TASK INPUTS:

┄┄┄┄┄┄┄┄┄┄┄┄┄┄┄┄┄┄┄┄

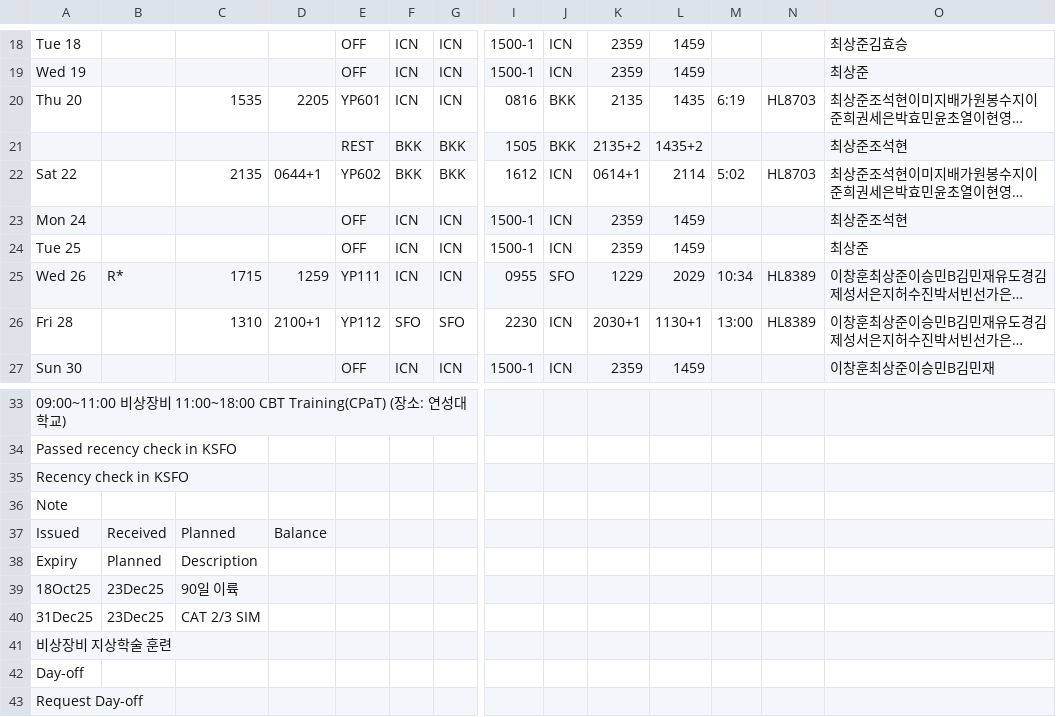
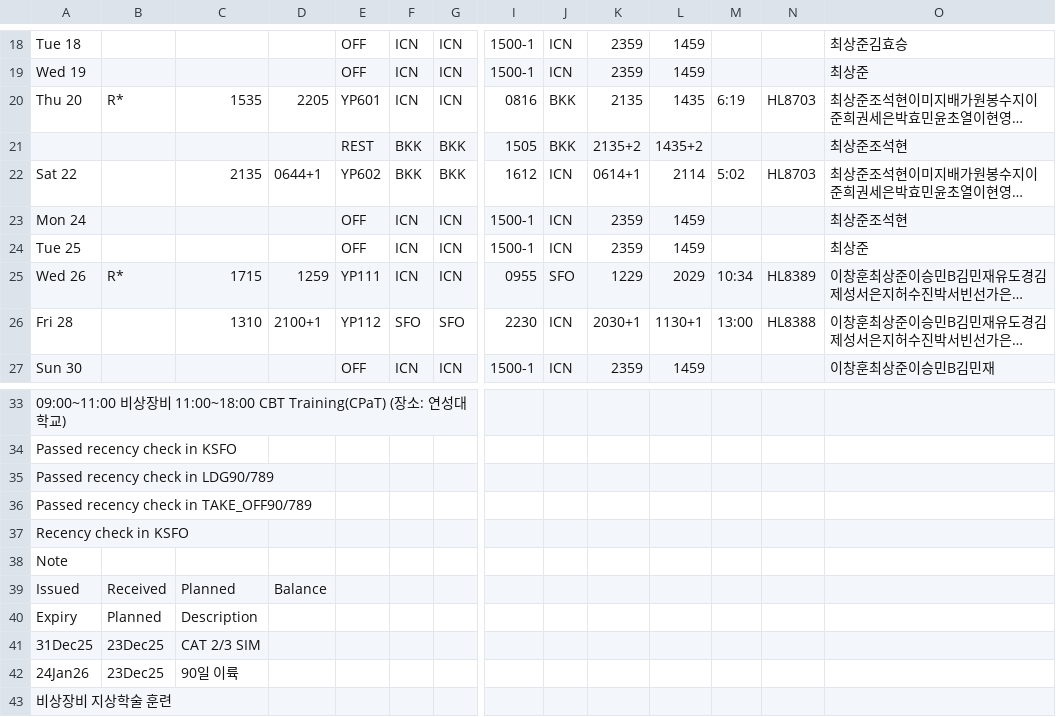
Before and after one commit to csj773/roster-sj, a CSV file: public/roster.csv, drawn as a sheet; only a part is shown, gaps mark what is left out; the shorter side is filled out with more unchanged rows; long unchanged cells end in …; removed rows and columns are numbered as before the commit, all else as after; rows hold the shown columns only; the diff names each change by its address in the sheet, - before the commit and + after, or states it on an @@ line.

```diff
--- a/public/roster.csv
+++ b/public/roster.csv
-B20: (empty)
+B20: R*
-N26: HL8389
+N26: HL8388
+row 35: Passed recency check in LDG90/789
+row 36: Passed recency check in TAKE_OFF90/789
-row 39: 18Oct25 | 23Dec25 | 90일 이륙
+row 42: 24Jan26 | 23Dec25 | 90일 이륙
```
Also changed, not shown: 1 other file.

┄┄┄┄┄┄┄┄┄┄┄┄┄┄┄┄┄┄┄┄

TASK OBJECTIVE: The word "recency" appears in some lines of the data. Copy every one of those lines.

PROBLEM SOLUTION:
+row 35: Passed recency check in LDG90/789
+row 36: Passed recency check in TAKE_OFF90/789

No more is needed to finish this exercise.